Directions for this task
Search the data for "relaunch". Each line containing it is to be copied.

Records from a data source:
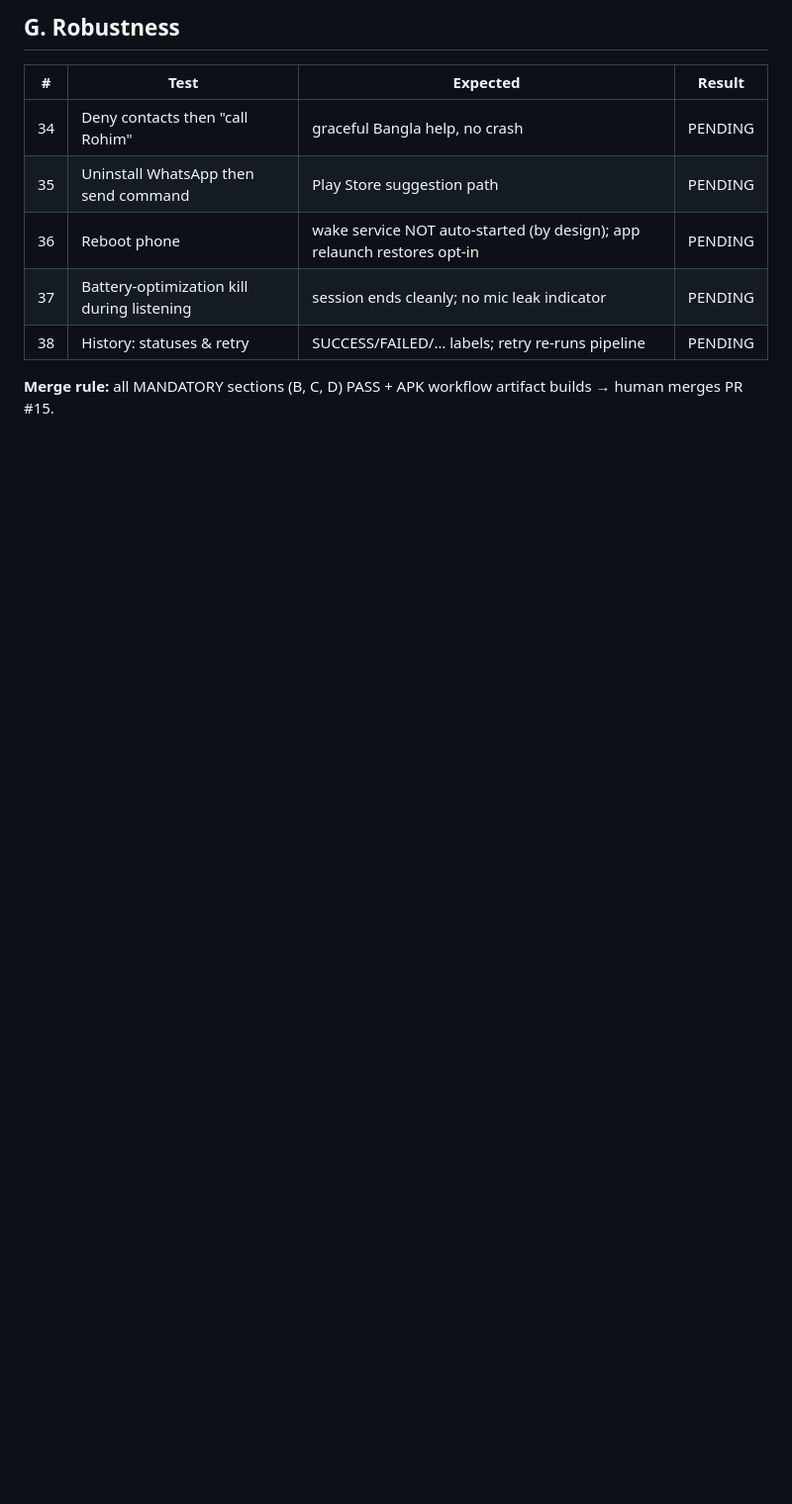
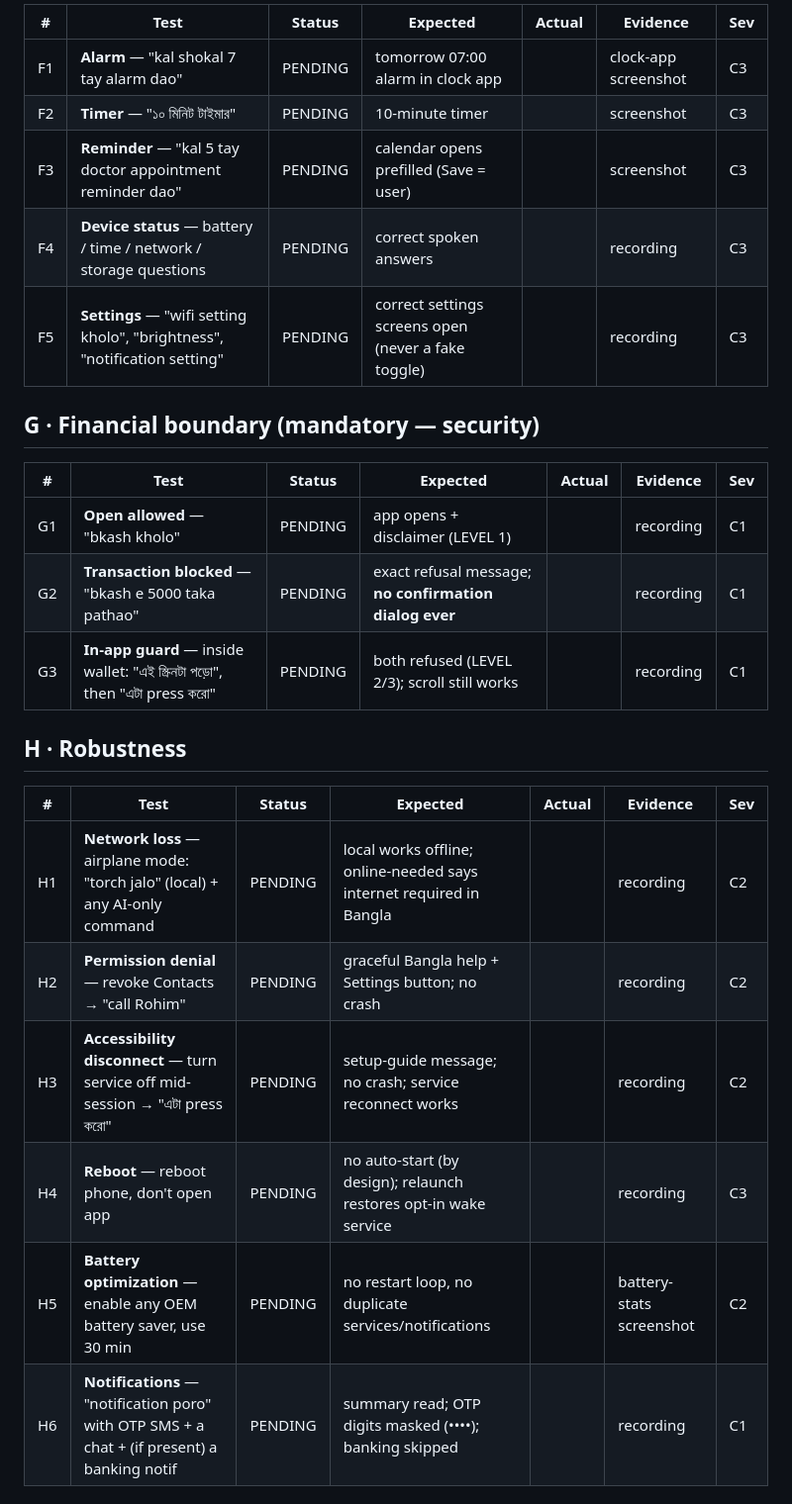
Before and after one commit to rahat2050/Nuva, a Markdown page: docs/v1.6-real-device-qa.md, the part around one of its changes. Shown at 99% size. Drawn GitHub-style; blank space fills up the shorter version.

```diff
--- a/docs/v1.6-real-device-qa.md
+++ b/docs/v1.6-real-device-qa.md
@@ -72,12 +64,28 @@ Device used: ______________  Android version: ______  Date: __________
 
-## G. Robustness
+| # | Test | Status | Expected | Actual | Evidence | Sev |
+|---|---|---|---|---|---|---|
+| F1 | **Alarm** — "kal shokal 7 tay alarm dao" | PENDING | tomorrow 07:00 alarm in clock app | | clock-app screenshot | C3 |
+| F2 | **Timer** — "১০ মিনিট টাইমার" | PENDING | 10-minute timer | | screenshot | C3 |
+| F3 | **Reminder** — "kal 5 tay doctor appointment reminder dao" | PENDING | calendar opens prefilled (Save = user) | | screenshot | C3 |
+| F4 | **Device status** — battery / time / network / storage questions | PENDING | correct spoken answers | | recording | C3 |
+| F5 | **Settings** — "wifi setting kholo", "brightness", "notification setting" | PENDING | correct settings screens open (never a fake toggle) | | recording | C3 |
 
-| # | Test | Expected | Result |
-|---|------|----------|--------|
-| 34 | Deny contacts then "call Rohim" | graceful Bangla help, no crash | PENDING |
-| 35 | Uninstall WhatsApp then send command | Play Store suggestion path | PENDING |
-| 36 | Reboot phone | wake service NOT auto-started (by design); app relaunch restores opt-in | PENDING |
-| 37 | Battery-optimization kill during listening | session ends cleanly; no mic leak indicator | PENDING |
-| 38 | History: statuses & retry | SUCCESS/FAILED/… labels; retry re-runs pipeline | PENDING |
+## G · Financial boundary (mandatory — security)
 
-**Merge rule:** all MANDATORY sections (B, C, D) PASS + APK workflow artifact builds → human merges PR #15.
+| # | Test | Status | Expected | Actual | Evidence | Sev |
+|---|---|---|---|---|---|---|
+| G1 | **Open allowed** — "bkash kholo" | PENDING | app opens + disclaimer (LEVEL 1) | | recording | C1 |
+| G2 | **Transaction blocked** — "bkash e 5000 taka pathao" | PENDING | exact refusal message; **no confirmation dialog ever** | | recording | C1 |
+| G3 | **In-app guard** — inside wallet: "এই স্ক্রিনটা পড়ো", then "এটা press করো" | PENDING | both refused (LEVEL 2/3); scroll still works | | recording | C1 |
+
+## H · Robustness
+
+| # | Test | Status | Expected | Actual | Evidence | Sev |
+|---|---|---|---|---|---|---|
+| H1 | **Network loss** — airplane mode: "torch jalo" (local) + any AI-only command | PENDING | local works offline; online-needed says internet required in Bangla | | recording | C2 |
+| H2 | **Permission denial** — revoke Contacts → "call Rohim" | PENDING | graceful Bangla help + Settings button; no crash | | recording | C2 |
+| H3 | **Accessibility disconnect** — turn service off mid-session → "এটা press করো" | PENDING | setup-guide message; no crash; service reconnect works | | recording | C2 |
+| H4 | **Reboot** — reboot phone, don't open app | PENDING | no auto-start (by design); relaunch restores opt-in wake service | | recording | C3 |
+| H5 | **Battery optimization** — enable any OEM battery saver, use 30 min | PENDING | no restart loop, no duplicate services/notifications | | battery-stats screenshot | C2 |
+| H6 | **Notifications** — "notification poro" with OTP SMS + a chat + (if present) a banking notif | PENDING | summary read; OTP digits masked (••••); banking skipped | | recording | C1 |
+
```
Also changed, not shown: other parts of docs/v1.6-real-device-qa.md (+71 -57 lines), docs/v1.6-production-audit.md (+1 -1 lines).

Result
-| 36 | Reboot phone | wake service NOT auto-started (by design); app relaunch restores opt-in | PENDING |
+| H4 | **Reboot** — reboot phone, don't open app | PENDING | no auto-start (by design); relaunch restores opt-in wake service | | recording | C3 |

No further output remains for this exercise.